A majority of Australian MPs want to break ties with the British monarchy, the nation’s republican lobby claims.
A push for Australia to break away from the British monarchy and form a republic has been given a major boost after it was revealed there is majority support in both the Lower and Upper House of Australia’s Parliament.
The new support numbers were released by the Australian Republican Movement (ARM) on Friday, one day before Prime Minister Malcolm Turnbull is due to speak at the 25th anniversary of the 1999 failed republican push, which he led.
Peter FitzSimons, chairman of the ARM, said the push now has enough government support required to form a republic, with 81 MPs and 40 Senators reportedly in favor of the movement.
“The majority of the public want it. Every premier and chief minister wants it. Now it turns out that our federal representatives agree as well,” FitzSimons told Fairfax Media on Friday.
The ARM chairman said support for the movement was coming from “right across the political spectrum”, something which wasn’t the case 25 years ago when the original referendum failed; in 1999, just 45 percent of Australians voted in favor of forming a republic, while all states except the Australian Capital Territory had a majority for remaining under the Monarchy.
“The passion for the republic comes from right across the political spectrum. It’s not a matter of being from the left or right but believing that in the 21st Century, Australia can run its own show,” FitzSimons said.
Opposition Leader Bill Shorten also voiced his support for the movement; he said while only 25 years had passed since the 1999 referendum, the social landscape of Australia had transformed remarkably in that time.
“People too young to vote in the 1999 referendum have children of their own now,” Shorten said. “Next year, children born in 1999 will be old enough to vote.”
“This new generation deserves the chance to decide if Australia’s head of state should be an Australian.”
Conservative MPs, too, have backed the push, with divisive Queensland backbencher George Christensen announcing a republic would allow lawmakers to be more “responsive to the needs and desires of the Australian people”.
“A renewed push for an Australian republic gives hope not only of having someone who is Australian and not subject to any foreign power as our head of state, but also that we can reform government to make it more representative and responsive to the needs and desires of the Australian people,” Christensen told Fairfax Media.
Other conservative MPs in favor of the movement include Foreign Minister Julie Bishop, Christopher Pyne, Josh Frydenberg, Marise Payne and Simon Birmingham.
According to the ARM, all of the nation’s Greens representatives back the push, while 93 percent of Labor MPs and Senators are in favor. Just 17 percent of the coalition partyroom backs the ARM, however 65 percent of are listed as “undecided”.
FitzSimons said Turnbull’s speech on Saturday is a “unique chance” to place the republican movement back into the public eye.

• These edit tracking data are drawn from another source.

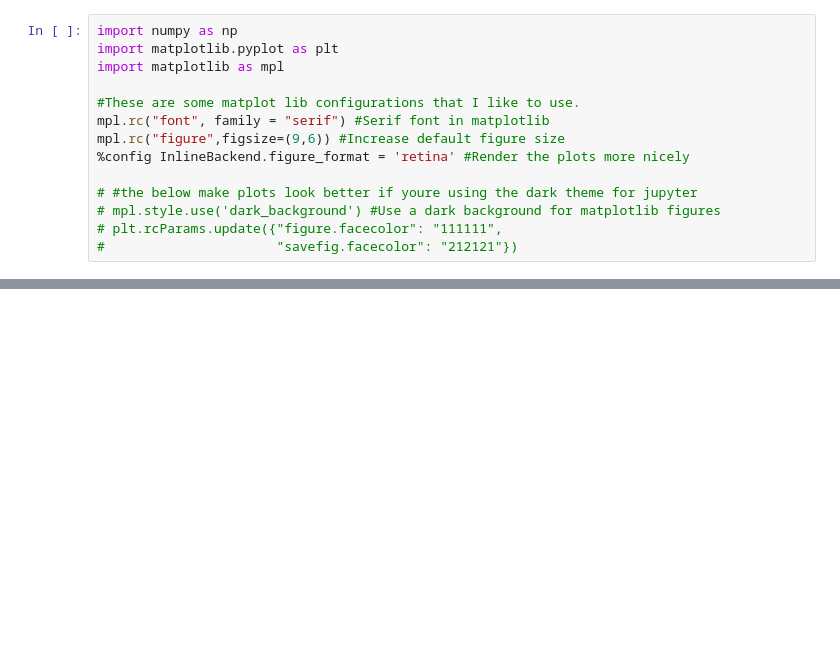
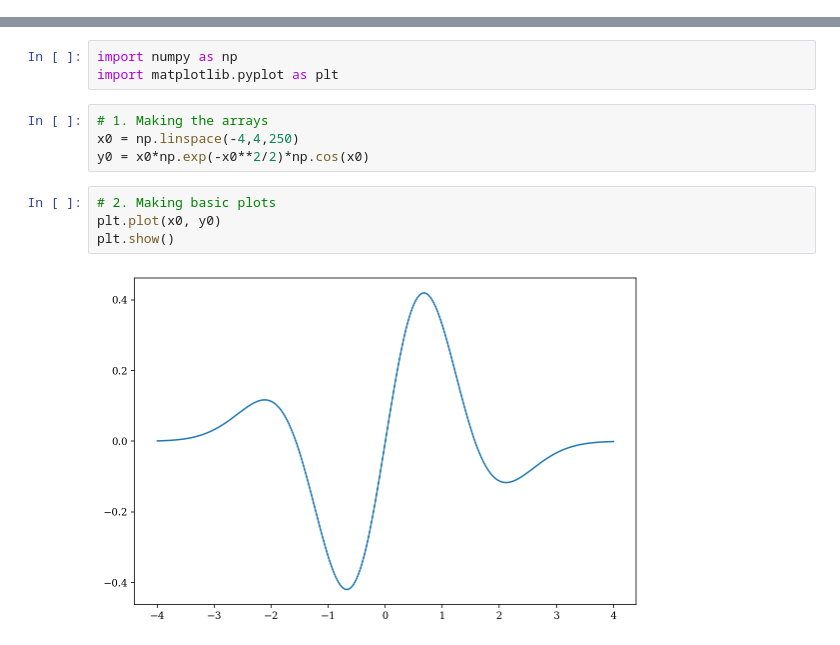
Before and after one commit to Hekstra-Lab/scientific-python-bootcamp, a Jupyter notebook: day2/day2.ipynb, the cells around one changed output, grey strips where cells are left out. Saved outputs shown, nothing was run; the diff lists cells and outputs as text; blank space fills up the shorter version.

```diff
--- a/day2/day2.ipynb
+++ b/day2/day2.ipynb
@@ -12,14 +0,0 @@ Notebook available on [GitHub](https://github.com/Hekstra-Lab/scientific-python-
-# %%
-import numpy as np
-import matplotlib.pyplot as plt
-import matplotlib as mpl
-
-#These are some matplot lib configurations that I like to use.
-mpl.rc("font", family = "serif") #Serif font in matplotlib
-mpl.rc("figure",figsize=(9,6)) #Increase default figure size
-%config InlineBackend.figure_format = 'retina' #Render the plots more nicely
-
-# #the below make plots look better if youre using the dark theme for jupyter
-# mpl.style.use('dark_background') #Use a dark background for matplotlib figures
-# plt.rcParams.update({"figure.facecolor": "111111",
-#                      "savefig.facecolor": "212121"})
@@ -290,0 +30,13 @@ Is there an important ODE based model in your major/field/favorite topic? Look f
+# %%
+import numpy as np
+import matplotlib.pyplot as plt
+# %%
+# 1. Making the arrays
+x0 = np.linspace(-4,4,250)
+y0 = x0*np.exp(-x0**2/2)*np.cos(x0)
+# %%
+# 2. Making basic plots
+plt.plot(x0, y0)
+plt.show()
+# %% [output]
+[figure, added]
```
Also changed, not shown: parts of 118 cells of this notebook.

“Malcolm Turnbull has a unique chance to put the republican cause firmly back at the center of the national agenda,” FitzSimons said.
In order for Australia to become a republic, the referendum must be backed by a national majority of voters as well as by a majority in all states and territories.